By Alyssa Ayres, Special to CNN
Editor’s note: Alyssa Ayres is senior fellow for India, Pakistan, and South Asia at the Council on Foreign Relations. She served as deputy assistant secretary of state for South Asia during 2010-2013. You can follow her @. The views expressed are her own.
Today marks the one-year anniversary of the Rana Plaza tragedy in Dhaka, in which more than 1,100 workers perished when the concrete building they were working in collapsed on them. The accident – the world’s worst in the garment industry – focused Bangladeshi minds on the urgent need to improve workplace safety. It also compelled governments, especially the United States and EU, as well as international buyers and retailers sourcing from Bangladesh, to address the issue, resulting in several important public-private commitments to support better working conditions in Bangladesh.
But a year later, despite substantial improvement in raising wages and getting factory inspections underway, progress remains patchy. Indeed, it is increasingly clear that unless Bangladesh moves quickly to truly transform safety conditions in the garment industry, buyers will shift their orders elsewhere.
No one who has seen the poignant image of the Rana Plaza couple uncovered from the rubble, embracing in death, can remain unmoved by the tragedy that befell so many workers. But this association of Bangladesh with factory tragedy has overshadowed arguably the most important lesson of its garment industry: despite its clear problems, the ready-made garment (or RMG) sector has contributed handsomely to Bangladesh’s economic growth, and provided livelihoods for some four million Bangladeshis, mainly women.

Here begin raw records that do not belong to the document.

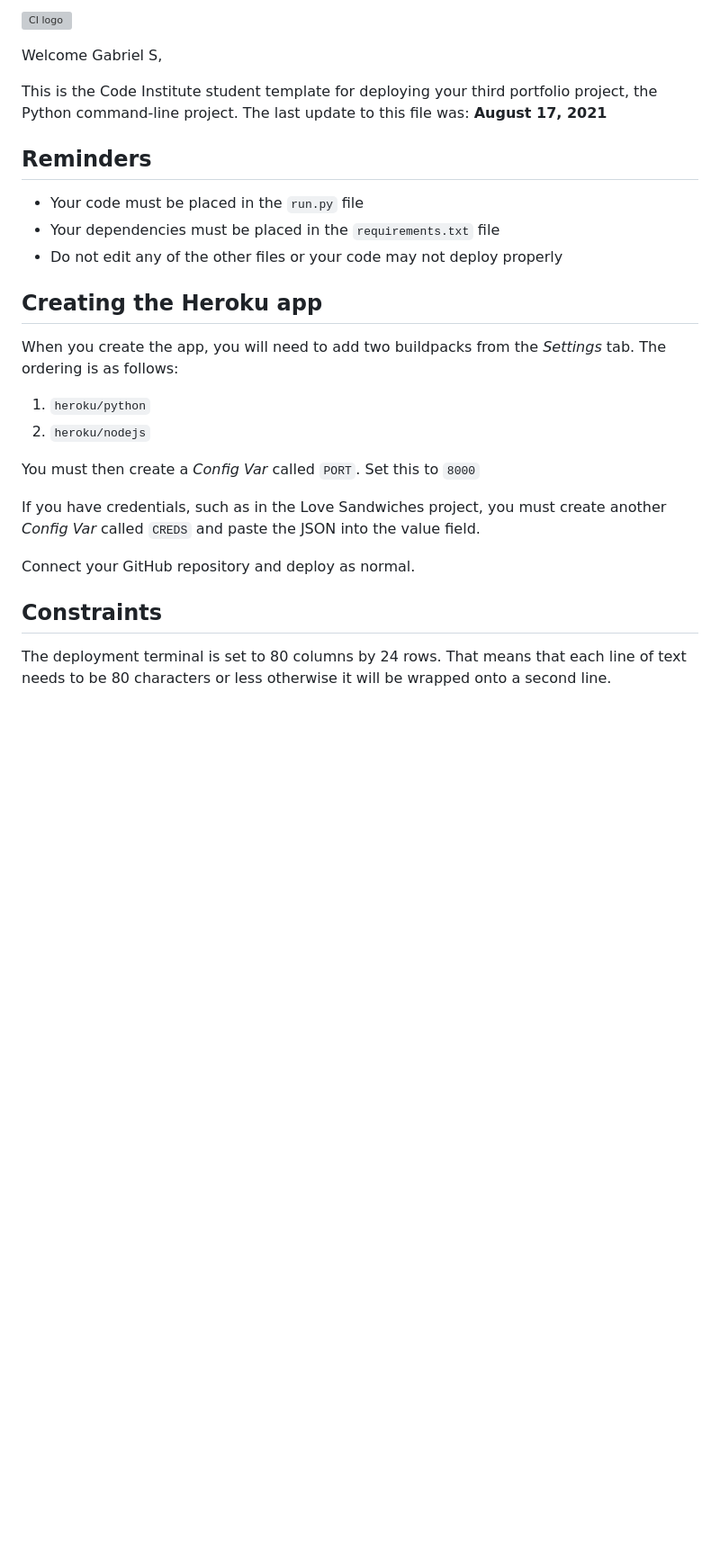
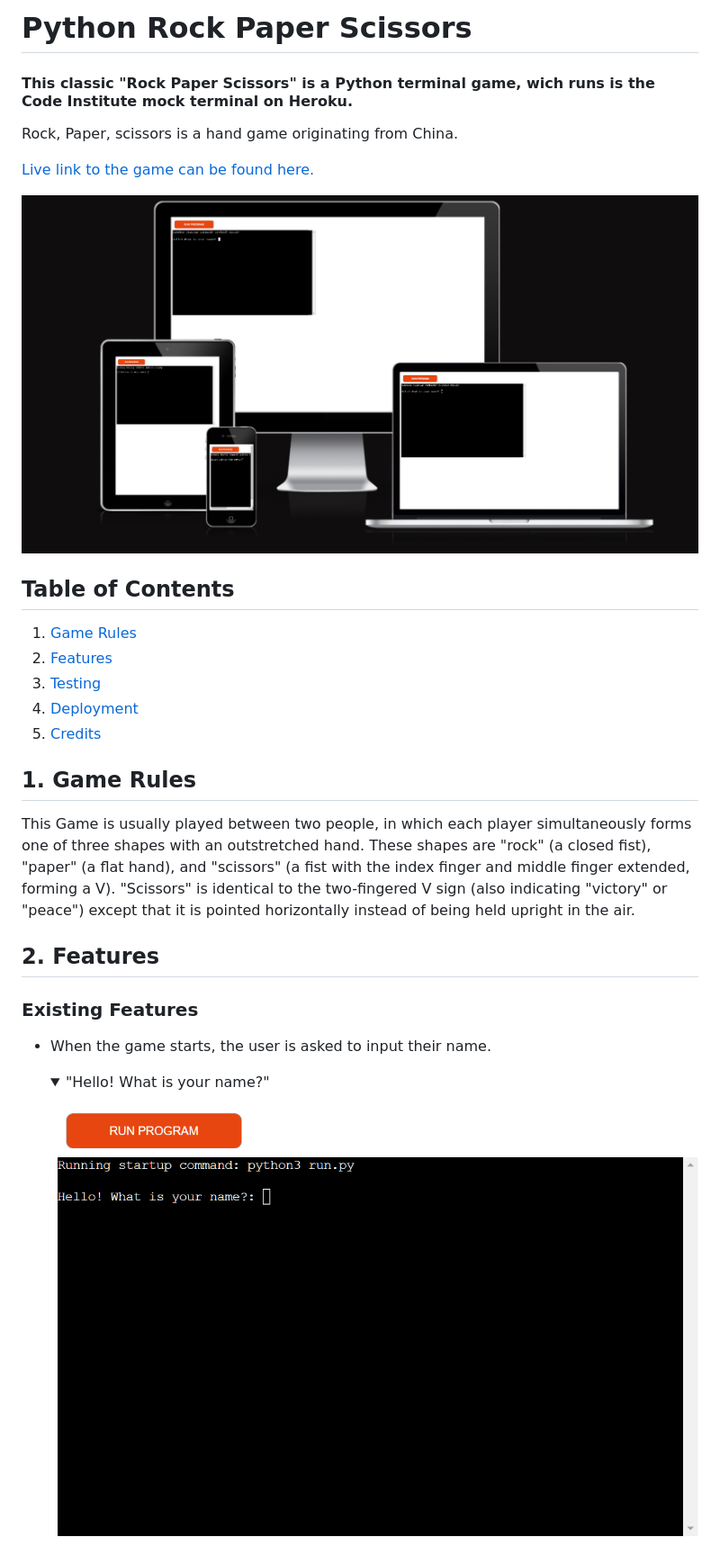
Before and after one commit to Code-Institute-Submissions/GabrielSiket-Python-Rock.Paper.Scissors, a Markdown page: README.md, the part around the change printed below. Shown: that part at 90% size. Rendered like a GitHub page; pictures changed too: images/python-welcome.png (added), images/responsive-python-rps.png (added); folded sections open; blank space fills up the shorter version; grey boxes are pictures that could not be loaded.

```diff
--- a/README.md
+++ b/README.md
@@ -1,29 +1,33 @@
-![CI logo](https://codeinstitute.s3.amazonaws.com/fullstack/ci_logo_small.png)
+# Python Rock Paper Scissors
 
-Welcome Gabriel S,
+#### This classic "Rock Paper Scissors" is a Python terminal game, wich runs is the Code Institute mock terminal on Heroku.
 
-This is the Code Institute student template for deploying your third portfolio project, the Python command-line project. The last update to this file was: **August 17, 2021**
+Rock, Paper, scissors is a hand game originating from China.
 
-## Reminders
+[Live link to the game can be found here.](https://python-rock-paper-scissors.herokuapp.com/)
 
-* Your code must be placed in the `run.py` file
-* Your dependencies must be placed in the `requirements.txt` file
-* Do not edit any of the other files or your code may not deploy properly
+![Responsive](images/responsive-python-rps.png)
 
-## Creating the Heroku app
+## Table of Contents
+1. [Game Rules](#1-game-rules)
+2. [Features](#2-features)
+3. [Testing](#3-testing)
+4. [Deployment](#4-deployment)
+5. [Credits](#5-credits)
 
-When you create the app, you will need to add two buildpacks from the _Settings_ tab. The ordering is as follows:
+## 1. Game Rules
 
-1. `heroku/python`
-2. `heroku/nodejs`
+This Game is usually played between two people, in which each player simultaneously forms one of three shapes with an outstretched hand. These shapes are "rock" (a closed fist), "paper" (a flat hand), and "scissors" (a fist with the index finger and middle finger extended, forming a V). "Scissors" is identical to the two-fingered V sign (also indicating "victory" or "peace") except that it is pointed horizontally instead of being held upright in the air.
 
-You must then create a _Config Var_ called `PORT`. Set this to `8000`
+## 2. Features
 
-If you have credentials, such as in the Love Sandwiches project, you must create another _Config Var_ called `CREDS` and paste the JSON into the value field.
+### Existing Features
 
-Connect your GitHub repository and deploy as normal.
+- When the game starts, the user is asked to input their name.
 
-## Constraints
+    <details>
+    <summary>"Hello! What is your name?"</summary>
 
-The deployment terminal is set to 80 columns by 24 rows. That means that each line of text needs to be 80 characters or less otherwise it will be wrapped onto a second line.
+    ![name](images/python-welcome.png)
+    </details>
 
```
Also changed, not shown: other parts of README.md (+50 -2 lines), images/python-game.png (added), images/python-name-error.png (added), images/python-valid-name.png (added), 1 other file.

Bangladeshis refer to their focus on export-driven employment as “trade, not aid,” and garment exports account for nearly 80 percent of the country’s total, according to the latest figures from the Bangladesh Garment Manufacturers Export Association. Certainly, the Bangladeshi spirit of entrepreneurship took this sector from a few hundred factories employing 120,000 people in 1984, to more than 5,600 factories employing four million by 2013. Thanks in part to garment exports, Bangladesh’s economy has grown at around 5 to 6 percent annually for most of the past twenty years, and has emerged as the world’s number two garment exporter, second only to China. Contrast this with Pakistan’s chronic woes, and this South Asian success story shows how a focus on entrepreneurship, economic activity, and employment delivers real gains to citizens.
Yet Bangladesh’s rapid growth took place in a context of relatively limited inspections and often porous governance. The owner of Rana Plaza, currently in jail pending trial, allegedly evaded zoning regulations by taking permission to construct the building from a municipal body without the authority to grant it. He also allegedly added additional stories, illegally, to the structure. Even when large cracks appeared in the building, factory owners reportedly insisted that workers stay on the job.
It’s precisely these problems that Bangladesh’s new labor law, combined with the Bangladesh Accord on Fire and Building Safety, the Alliance for Bangladesh Worker Safety, and the EU-Bangladesh-International Labor Organization Sustainability Compact, all promise to redress.
Since last April, Bangladesh has raised wages some 79 percent in the garment industry, to a total of $68 per month, and allowed unions to form. Major European and American companies have signed onto the Accord and the Alliance, and begun intensive factory inspections along with offering suppliers substantial financing to make needed repairs. Through Bangladesh’s actions on its labor law, it at last became eligible for an ILO-IFC “Better Work” program, which entitles it to factory compliance assessments, training, and expert advice.
This is all good news, but much more remains to be done. Last month, factory inspection reports released by the Accord have detailed failings such as inadequate (non-fire-rated) doors and collapsible gates with locks along fire exits, insufficient sprinkler systems, and loads too heavy for building structures. Inspected factories supplying companies signatory to the Accord and the Alliance are asked to undergo targeted remediation to meet safety standards, which will be an intensive focus in coming months.
At this point, Bangladesh needs to move faster to redress safety problems. Its garment exports are slowing – with year over year growth in January (7.1 percent) at one-quarter of that tracked in November, according to Reuters. Some of this is attributed to higher wages, but a reputation for poor safety standards doesn’t help. Indeed, even before the Rana Plaza collapse, following a factory fire in November 2012, Disney revised its licensing guidelines such that Bangladesh (among other countries) no longer appeared on their list of permitted sourcing countries.
With short global business cycles and ethics a crucial part of brand identities and consumer awareness, Bangladesh cannot afford to lose retailers’ confidence that the industry can safely source from its factories. While structural flaws in buildings will take time to fix, a year after Rana Plaza inspectors should not be finding inadequate fire doors – the most basic and known required safety standard.
Bangladesh is racing against a fast-moving, highly globalized sector, and failings will send the market a signal to diversify elsewhere, as appears to be happening. Only if Dhaka can shore up “Brand Bangladesh” to signal quality garments produced in safe conditions will the Rana Plaza tragedy have proven to be the catalyst necessary to make the changes for future entrepreneurial success. That’s what the victims deserve.